University of Illinois at Urbana/Champaign
The author, a distinguished ancient historian and Wissenschaftshistoriker, is one of the very few western classical scholars who really controls Russian. I do not mean that he can read Russian books. He can also read unpublished xviiith and xixth century Russian documents. That is he controls and can exploit archival material. His book on early Rostovtzeff is not only of permanent value because of the unique information it therefore contains. It is written in English prose that often exceeds what one finds in native speakers.(1) This book, an English translation with expanded documentation of an earlier (1991) Dutch original, is more Rezeptionsgeschichte than Wissenschaftsgeschichte. Not less important but a different field. It documents Russia's discovery of pagan Greece and Rome. What had happened in Western Europe during the Renaissance only occurred after 1700 in Russia. Through the discovery of ancient Greece and Rome, Russia, beginning with Imperator Peter the Great, first entered Gorbachov's 'Common House of Europe.' Wes presents the growth of the classical tradition in Russia as 'an aspect of the history of Russia's orientation to Western Europe in general' (p. 4). It is a journey from Byzantium to Athens and Rome. The story reminds us that Classics is more than emending Manilius and as part of the intellectual and even political history of the West provides the best argument for its survival as an academic discipline in this banausic age. Omne ignotum pro magnifico. I am incompetent to judge Wes' contribution here. I have learned much from his thoughtful chapters on Pushkin, Gogol and Ivan Goncharov whose Oblomov gave Wilamowitz' son his name. None of this is unimportant but generally of more concern to Slavists than to classicists.

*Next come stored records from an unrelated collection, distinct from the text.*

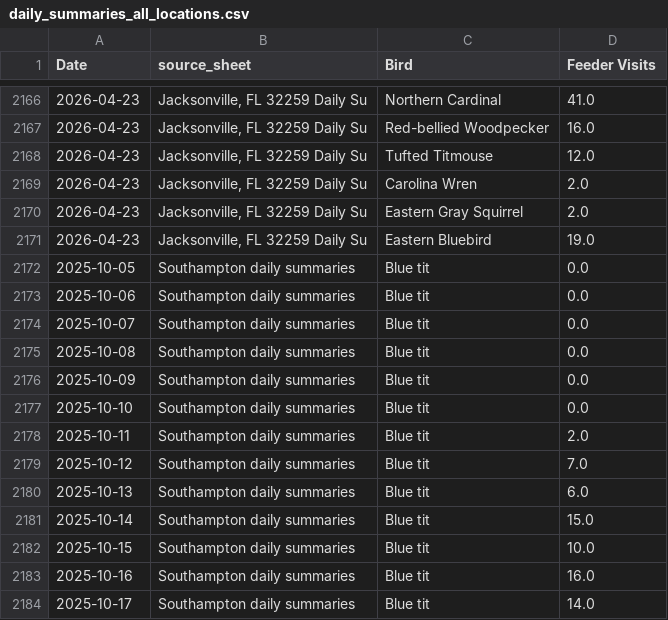
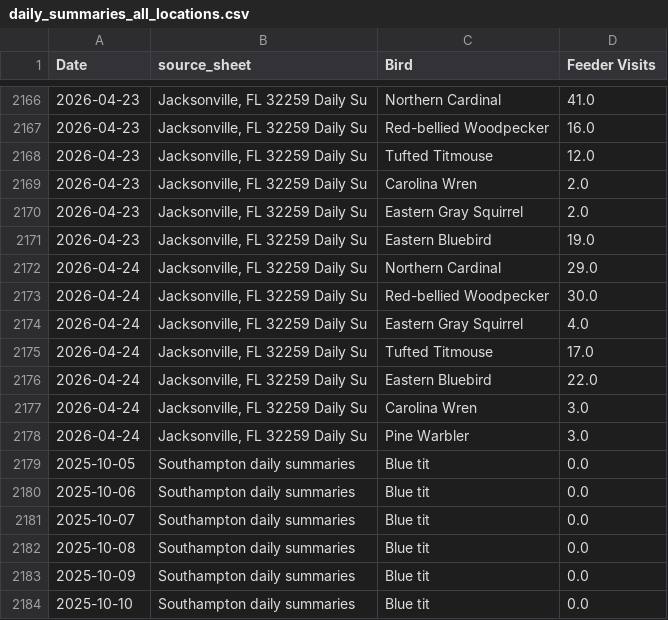
Before and after one commit to david-j-cox/backyard-ecology, a CSV file: data/daily_summaries_all_locations.csv, drawn as a sheet; only a part is shown, gaps mark what is left out; the shorter side is filled out with more unchanged rows; the diff names each change by its address in the sheet, - before the commit and + after, or states it on an @@ line.

```diff
--- a/data/daily_summaries_all_locations.csv
+++ b/data/daily_summaries_all_locations.csv
+row 2172: 2026-04-24 | Jacksonville, FL 32259 Daily Su | Northern Cardinal | 29.0
+row 2173: 2026-04-24 | Jacksonville, FL 32259 Daily Su | Red-bellied Woodpecker | 30.0
+row 2174: 2026-04-24 | Jacksonville, FL 32259 Daily Su | Eastern Gray Squirrel | 4.0
+row 2175: 2026-04-24 | Jacksonville, FL 32259 Daily Su | Tufted Titmouse | 17.0
+row 2176: 2026-04-24 | Jacksonville, FL 32259 Daily Su | Eastern Bluebird | 22.0
+row 2177: 2026-04-24 | Jacksonville, FL 32259 Daily Su | Carolina Wren | 3.0
+row 2178: 2026-04-24 | Jacksonville, FL 32259 Daily Su | Pine Warbler | 3.0
```
Also changed, not shown: data/birdcast_data.csv, 24 other files.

Danish, Dutch or Swiss classical scholarship historically has been far more influential upon the progress of knowledge within the field than has Russian. Europeans could not read Russian. Russians too rarely wrote in Latin as Poles still do. The situation was unexpectedly similar to the United States'. There were no research libraries and many young Russians took doctorates in Germany. Hence much is a list of unfamiliar names with brief biographical data and notes to Russian sources. All useful but tangential. Normally classical scholars consult only two sorts of Russian publications: (a) editions of Greek inscriptions found on Russian soil (e.g., Latyschev's corpus) and (b) catalogues of art collections, such as the red-figured Attic vases of the Hermitage by A. A. Peredo/lskaye, which foolish nationalism prevented from being published in French in CVA. Even important excavation reports are rare.
No classical scholar comparable to August Boeckh or Gottfried Hermann or to Richard Porson arose in Russia between 1700-1855. Rostovtzeff, by far the most widely known Russian classical scholar and himself driven into exile from his own country, would be born in 1870. Nor were resident Germans of the calibre of August Nauck or Lucian Mueller, yet there. These were men whose work could not be ignored no matter where they lived. Their careers will be chronicled in the promised second volume (1855-1995). The most important chapter here for classicists is 'Diamonds for Scholarship: the birth of Altphilologie in Russia.' There are remarks on J. G. Ernesti but Wes stresses the role of Goettingen (there was no university at Berlin before 1809) and especially C. G. Heyne,(2) the teacher of F. A. Wolf. The most important figure by far in the book for classicists is Christian Friedrich Matthaei (1744-1811), student of Ernesti at Leipzig. Why?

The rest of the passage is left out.